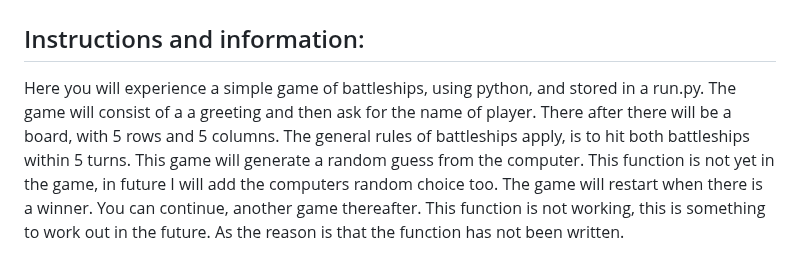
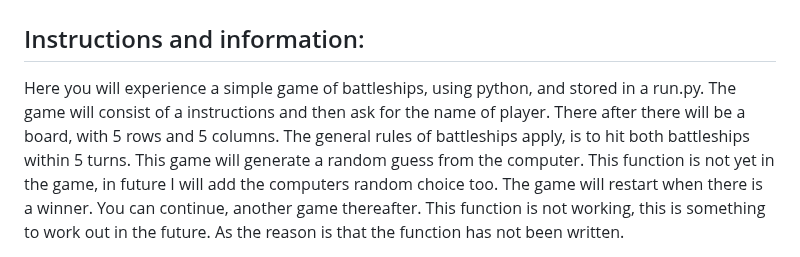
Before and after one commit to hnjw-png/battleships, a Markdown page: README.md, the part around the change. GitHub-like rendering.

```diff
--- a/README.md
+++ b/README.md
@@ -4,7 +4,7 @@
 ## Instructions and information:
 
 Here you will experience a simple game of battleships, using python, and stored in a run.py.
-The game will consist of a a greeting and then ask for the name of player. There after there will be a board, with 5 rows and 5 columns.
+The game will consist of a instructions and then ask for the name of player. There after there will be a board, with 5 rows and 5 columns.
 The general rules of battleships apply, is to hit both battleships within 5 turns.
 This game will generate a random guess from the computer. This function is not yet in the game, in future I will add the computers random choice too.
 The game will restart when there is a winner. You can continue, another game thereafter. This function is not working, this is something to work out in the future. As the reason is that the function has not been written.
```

...

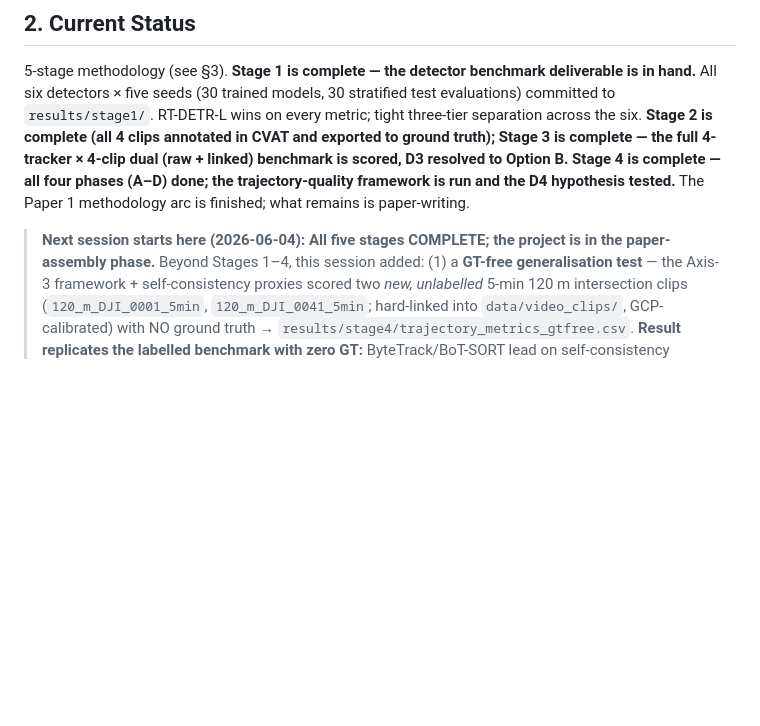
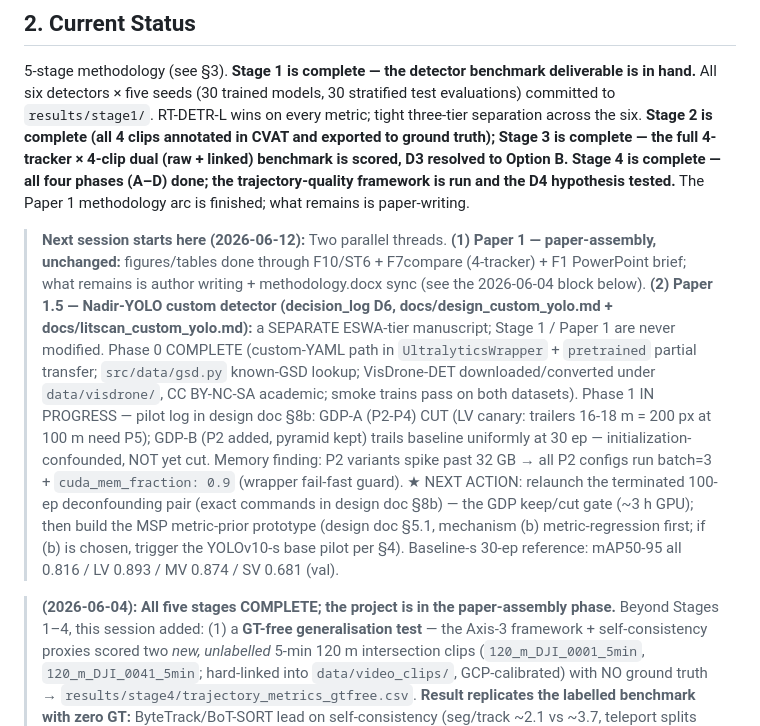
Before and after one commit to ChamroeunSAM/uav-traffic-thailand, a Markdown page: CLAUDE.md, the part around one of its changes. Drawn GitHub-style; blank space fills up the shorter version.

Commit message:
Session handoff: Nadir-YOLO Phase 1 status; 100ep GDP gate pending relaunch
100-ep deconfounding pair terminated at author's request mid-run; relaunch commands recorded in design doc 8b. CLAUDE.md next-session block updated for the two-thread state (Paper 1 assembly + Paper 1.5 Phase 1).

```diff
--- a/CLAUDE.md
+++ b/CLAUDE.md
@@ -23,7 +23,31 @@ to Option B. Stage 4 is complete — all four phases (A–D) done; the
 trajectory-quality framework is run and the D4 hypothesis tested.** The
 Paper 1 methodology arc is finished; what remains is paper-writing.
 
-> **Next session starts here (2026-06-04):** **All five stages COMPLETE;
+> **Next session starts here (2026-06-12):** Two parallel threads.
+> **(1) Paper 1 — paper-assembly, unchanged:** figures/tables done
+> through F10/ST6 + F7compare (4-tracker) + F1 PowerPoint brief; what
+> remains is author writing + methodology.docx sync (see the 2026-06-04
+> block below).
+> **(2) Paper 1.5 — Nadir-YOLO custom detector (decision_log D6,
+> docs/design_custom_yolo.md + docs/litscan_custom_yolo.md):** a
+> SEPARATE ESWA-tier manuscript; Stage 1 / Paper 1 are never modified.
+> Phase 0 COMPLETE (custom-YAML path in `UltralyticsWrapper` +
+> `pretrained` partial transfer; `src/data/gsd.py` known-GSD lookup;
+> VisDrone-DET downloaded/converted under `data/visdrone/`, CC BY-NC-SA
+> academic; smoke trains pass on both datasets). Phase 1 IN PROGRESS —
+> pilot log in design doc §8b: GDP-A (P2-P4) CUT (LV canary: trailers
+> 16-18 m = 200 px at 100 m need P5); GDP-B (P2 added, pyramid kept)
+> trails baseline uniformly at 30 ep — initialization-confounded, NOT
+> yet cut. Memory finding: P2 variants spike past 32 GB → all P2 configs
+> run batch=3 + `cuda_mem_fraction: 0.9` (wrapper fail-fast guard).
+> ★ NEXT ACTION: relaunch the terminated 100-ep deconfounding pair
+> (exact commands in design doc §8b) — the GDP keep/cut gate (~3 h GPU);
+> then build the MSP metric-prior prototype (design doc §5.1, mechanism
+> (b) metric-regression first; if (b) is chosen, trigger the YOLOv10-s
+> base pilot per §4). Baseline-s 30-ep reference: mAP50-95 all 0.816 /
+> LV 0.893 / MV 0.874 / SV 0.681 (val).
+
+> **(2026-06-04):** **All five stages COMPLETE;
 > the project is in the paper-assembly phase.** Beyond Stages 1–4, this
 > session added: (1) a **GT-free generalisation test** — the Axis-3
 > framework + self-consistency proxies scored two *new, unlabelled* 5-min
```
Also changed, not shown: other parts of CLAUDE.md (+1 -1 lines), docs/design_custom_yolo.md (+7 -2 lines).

● **Work instructions**
Report only how many lines in the listing contain the string "writing".

● **Solution to this exercise**
2